]. Given the necessity of panhandling for pet owners experiencing homelessness, reducing stigma associated with this activity will be helpful for enhancing this group’s safety on the streets.
Anti-stigma interventions aim to reduce stigma and discrimination of a group through the provision of education (to replace myths with factual information) and contact (to challenge prejudicial attitudes and biases through direct and indirect interactions with the targeted group) [91
]. Interventions to increase acceptance of panhandling by pet owners experiencing homelessness would come during a period of changing public attitudes. In the U.S., there has been a shift in perceptions of panhandling over the past three decades, toward greater compassion [92
]. Still, major barriers to panhandling acceptability remain [93
]. Most notably, panhandling is illegal or involves stipulations on how, when, and where this activity can occur in many communities [94
]. As exposure to people experiencing homelessness (i.e., the frequency that people see this group each week) is positively associated with panhandling donations [95

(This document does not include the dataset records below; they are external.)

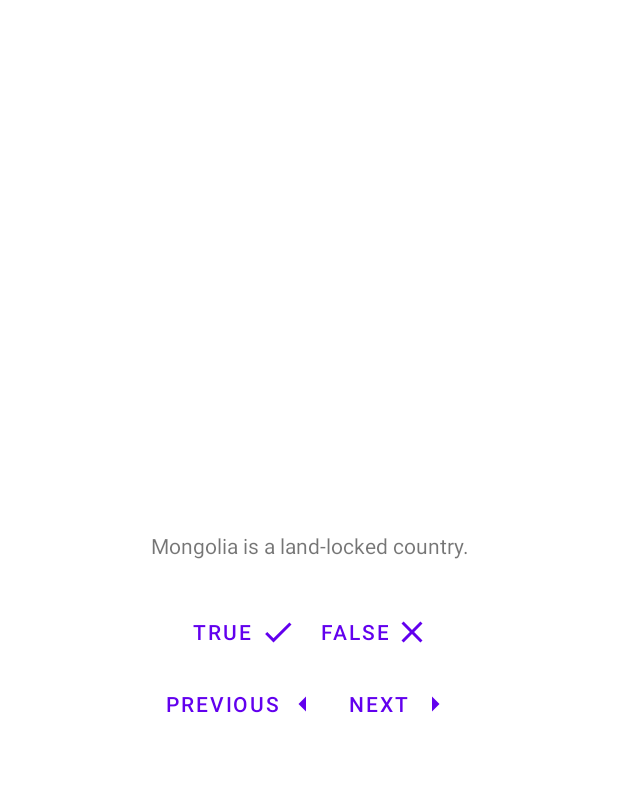
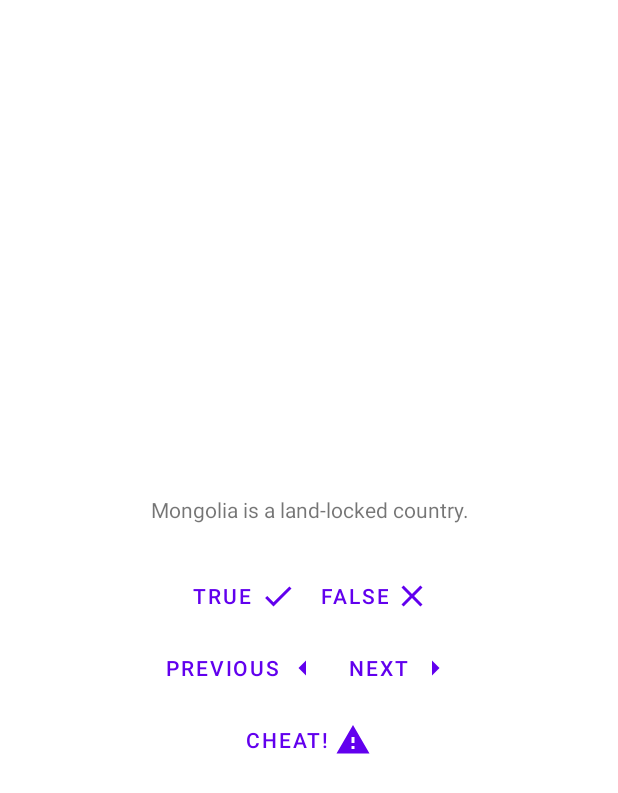
Before and after one commit to JRSiwiecki/GeoQuiz, an Android app: the layout activity_main.xml on its own in the app's theme, with its tools: preview values and no code run, on a phone screen of 412 x 824 dp. Shown: the top 793 px of the screen. Run offline under Robolectric (Android 15) with nearby library versions, the phone set to English and light mode, and no system bars.

Commit message:
Merge Chapter 7 Work (#6)
* Create initial cheat activity layout, kt, and strings

* Add cheat icon, add button to cheat in main activity, allow switching to cheat activity

* Add show answer button functionality to display question answer

* Fully allow user to cheat on questions, tell them cheating is wrong!

* Count question as wrong when user cheats

```diff
--- a/app/src/main/AndroidManifest.xml
+++ b/app/src/main/AndroidManifest.xml
@@ -9,7 +9,11 @@
         android:roundIcon="@mipmap/ic_launcher_round"
         android:supportsRtl="true"
         android:theme="@style/Theme.GeoQuiz">
-        <activity android:name=".MainActivity"
+        <activity
+            android:name=".CheatActivity"
+            android:exported="false" />
+        <activity
+            android:name=".MainActivity"
             android:exported="true">
             <intent-filter>
                 <action android:name="android.intent.action.MAIN" />
--- /dev/null
+++ b/app/src/main/res/drawable/cheat_icon.xml
@@ -0,0 +1,5 @@
+<vector android:height="24dp" android:tint="#000000"
+    android:viewportHeight="24" android:viewportWidth="24"
+    android:width="24dp" xmlns:android="http://schemas.android.com/apk/res/android">
+    <path android:fillColor="@android:color/white" android:pathData="M1,21h22L12,2 1,21zM13,18h-2v-2h2v2zM13,14h-2v-4h2v4z"/>
+</vector>
--- a/app/src/main/res/layout/activity_main.xml
+++ b/app/src/main/res/layout/activity_main.xml
@@ -67,5 +67,14 @@
 
 	</LinearLayout>
 
+	<Button
+		android:id="@+id/cheat_button"
+		android:layout_width="wrap_content"
+		android:layout_height="wrap_content"
+		android:text="@string/cheat_button"
+		app:icon="@drawable/cheat_icon"
+		app:iconGravity="end"
+		style="?android:attr/buttonBarButtonStyle"/>
+
 
 </LinearLayout>
--- a/app/src/main/res/values/strings.xml
+++ b/app/src/main/res/values/strings.xml
@@ -7,6 +7,11 @@
     <string name="next_button">Next</string>
     <string name="previous_button">Previous</string>
 
+    <string name="warning_text">Are you sure you want to cheat?</string>
+    <string name="show_answer_button">Show Answer</string>
+    <string name="cheat_button">Cheat!</string>
+    <string name="judgement_toast">Cheating is wrong.</string>
+
     <string name="question_mongolia">Mongolia is a land-locked country.</string>
     <string name="question_bermuda_triangle">The Bermuda Triangle is in the Pacific Ocean.</string>
     <string name="question_mount_rushmore">Mount Rushmore is located in South Dakota.</string>
```
Also changed, not shown: app/src/main/java/com/bignerdranch/android/geoquiz/CheatActivity.kt (added, +49 -0 lines), app/src/main/java/com/bignerdranch/android/geoquiz/MainActivity.kt (+32 -7 lines), app/src/main/java/com/bignerdranch/android/geoquiz/QuizViewModel.kt (+8 -1 lines), app/src/main/res/layout/activity_cheat.xml (added, +29 -0 lines).
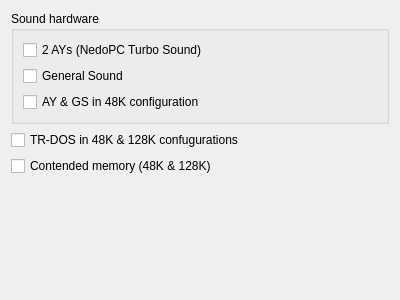
Old version of the form src/qt/qtZxConfig.ui in the repository vpyk/emu80v4.
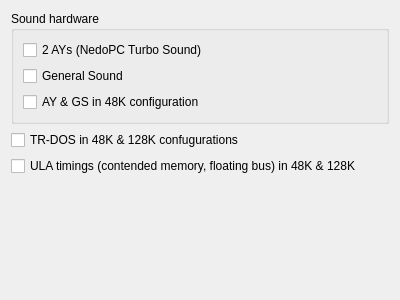
New version of the form.

Commit message:
ZX Spectrum: emulate floating bus
Reading an unattached port on 48K and 128K now returns the byte the ULA is
fetching from the screen memory at that moment (bitmap, attribute, bitmap,
attribute, then 4 idle T-states), or FFh outside of the screen fetch.

It shares the ZX settings option with contended memory, which is renamed
to "ULA timings". Pentagon and Byte still read FFh.

Diff of the .ui file:
```diff
--- a/src/qt/qtZxConfig.ui
+++ b/src/qt/qtZxConfig.ui
@@ -69,7 +69,7 @@
    <item>
     <widget class="QCheckBox" name="contentionCheckBox">
      <property name="text">
-      <string>Contended memory (48K &amp;&amp; 128K)</string>
+      <string>ULA timings (contended memory, floating bus) in 48K &amp;&amp; 128K</string>
      </property>
     </widget>
    </item>
```
The commit also changes 5 other files.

], laws that prohibit panhandling, or criminalize homelessness more broadly, reduce contact between people experiencing homelessness and the public that could be beneficial for promoting empathy and compassion.
There are several key myths that must be addressed in any public intervention to destigmatize and enhance public knowledge about panhandling. First, contrary to the public perception that people experiencing homelessness make large amounts of money from panhandling, the median monthly income is $
]. The earnings are not transforming people’s lives but rather help them to make ends meet while living in survival mode. Second, although drugs and alcohol are a reported expense of panhandlers, the primary source of spending is food [96
]. Furthermore, people who panhandle report greater food insecurity than those who do not [95
], highlighting the absolute poverty in which this population lives. Third, just as pet owners experiencing homelessness protect themselves from the public’s verbal assaults by rejecting the values underlying those messages [47
], interventions need to redefine what pet ownership means to people experiencing homelessness. Here again, it is important to use the research, which shows that pets are sufficiently healthy, pet owners prioritize the needs of their companion animals above their own, and the psychosocial benefits of pet ownership. With appreciation of this evidence, it can then be understood that panhandling donations are likely to flow to meet the needs of pets before the people who own them, preserving and strengthening the relationship between human and animal.